The research in our laboratory focuses on the characterization of virulence factors in the opportunistic fungal pathogen Candida albicans and on analyzing the various factors and conditions that play a role in the transition between colonization and infection. Specifically, we are interested in studying host-pathogen interactions, polymicrobial biofilms and drug tolerance.
Our laboratory developed a murine model of oral candidiasis to study oral fungal-bacterial interactions in polymicrobial biofilms and specifically between C. albicans and the bacterial species Staphylococcus aureus. Our studies characterized a novel phenomenon whereby the development of oral candidiasis led to systemic bacterial infection with high mortality rate via adherence of the bacteria to the invasive hyphal elements of C. albicans. We are currently testing the implementation of antifungal treatment of oral candidiasis for prevention of development of systemic infection.

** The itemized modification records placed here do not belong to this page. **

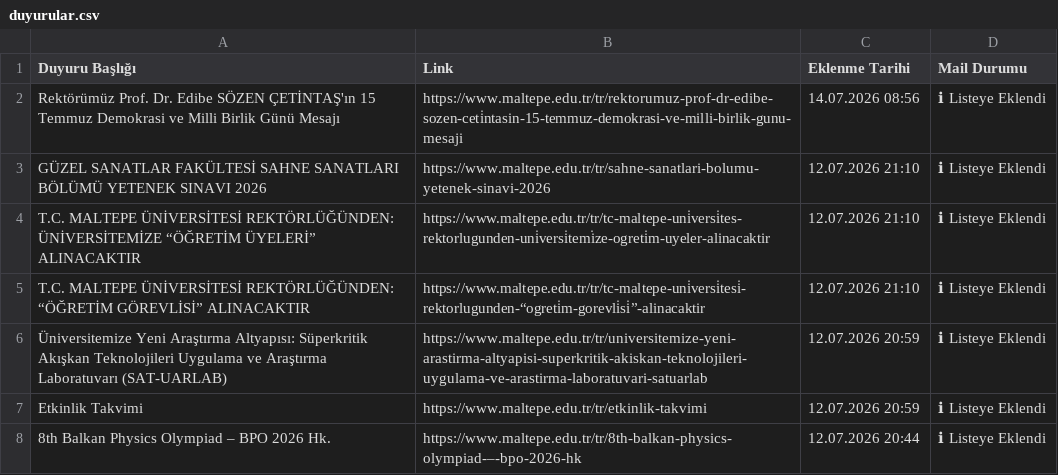
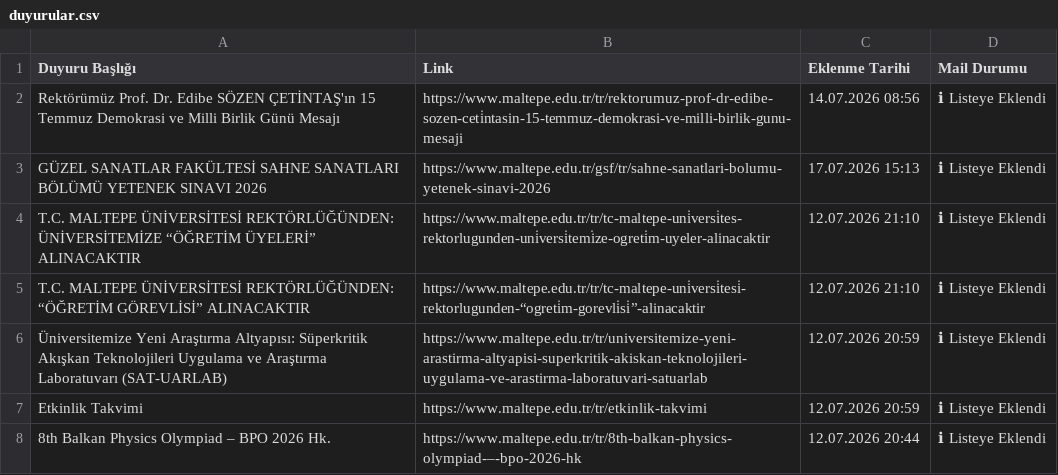
Before and after one commit to erdalyaslica/MAU-Duyuru, a CSV file: data/duyurular.csv, drawn as a sheet; only a part is shown; the diff names each change by its address in the sheet, - before the commit and + after, or states it on an @@ line.

```diff
--- a/data/duyurular.csv
+++ b/data/duyurular.csv
-B3 (Link): https://www.maltepe.edu.tr/tr/sahne-sanatlari-bolumu-yetenek-sinavi-2026
+B3 (Link): https://www.maltepe.edu.tr/gsf/tr/sahne-sanatlari-bolumu-yetenek-sinavi-2026
-C3 (Eklenme Tarihi): 12.07.2026 21:10
+C3 (Eklenme Tarihi): 17.07.2026 15:13
```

We are also using our mouse model to investigate the role of host oral innate immunity specifically salivary antimicrobial peptides in defense against colonization and infection by C. albicans. We recently identified the peptide histatin-5 to be the key anti-candidal salivary component. Importantly, we demonstrated significant decrease in the levels of this peptide in HIV-infected individuals characterizing a defined mechanism behind the enhanced prevalence of oral candidiasis in this population. We are currently performing prospective clinical studies to monitor the decline in host innate immune defenses during the progression of HIV disease. The importance of histatin-5 in the oral cavity led us to explore its potential application as a novel antifungal agent. We recently demonstrated the efficacy of histatin-5 in the animal model and based on these findings we developed a bioadhesive hydrogel-based delivery system for histatin-5. The formulation is currently being tested in the mouse model as well as in a rat model of Candida-associated denture stomatitis. The goal of these studies is to develop a pharmaceutically viable oral topical formulation for the prevention and/or treatment of oral infections in immunocompromised individuals. Our laboratory is also interested in understanding the dynamics of biofilm formation by C. albicans particularly as they relate to development of drug resistance. We are focusing on analyzing the role of the quorum sensing molecule, farnesol in orchestrating survival and drug tolerance of biofilm-associated C. albicans cell populations. We and others have demonstrated that exogenous farnesol has a significant inhibitory effect against Candida biofilm. We recently identified the mechanism of farnesol cytotoxicity in C. albicans to involve intracellular glutathione depletion leading to oxidative stress and apoptosis (cell death). Since fungal cells are eukaryotic cells similar to human cells, farnesol was also shown to trigger a classical apoptotic process in human cancer cells via a similar pathway. We are currently exploring the potential of farnesol as an anti-tumor agent using a xenograft mouse model of oral squamous carcinoma. Another project under development aims to study the role of the interaction between C. albicans and Streptococcus mutans (etiologic agent of dental caries) on the development and progression of caries.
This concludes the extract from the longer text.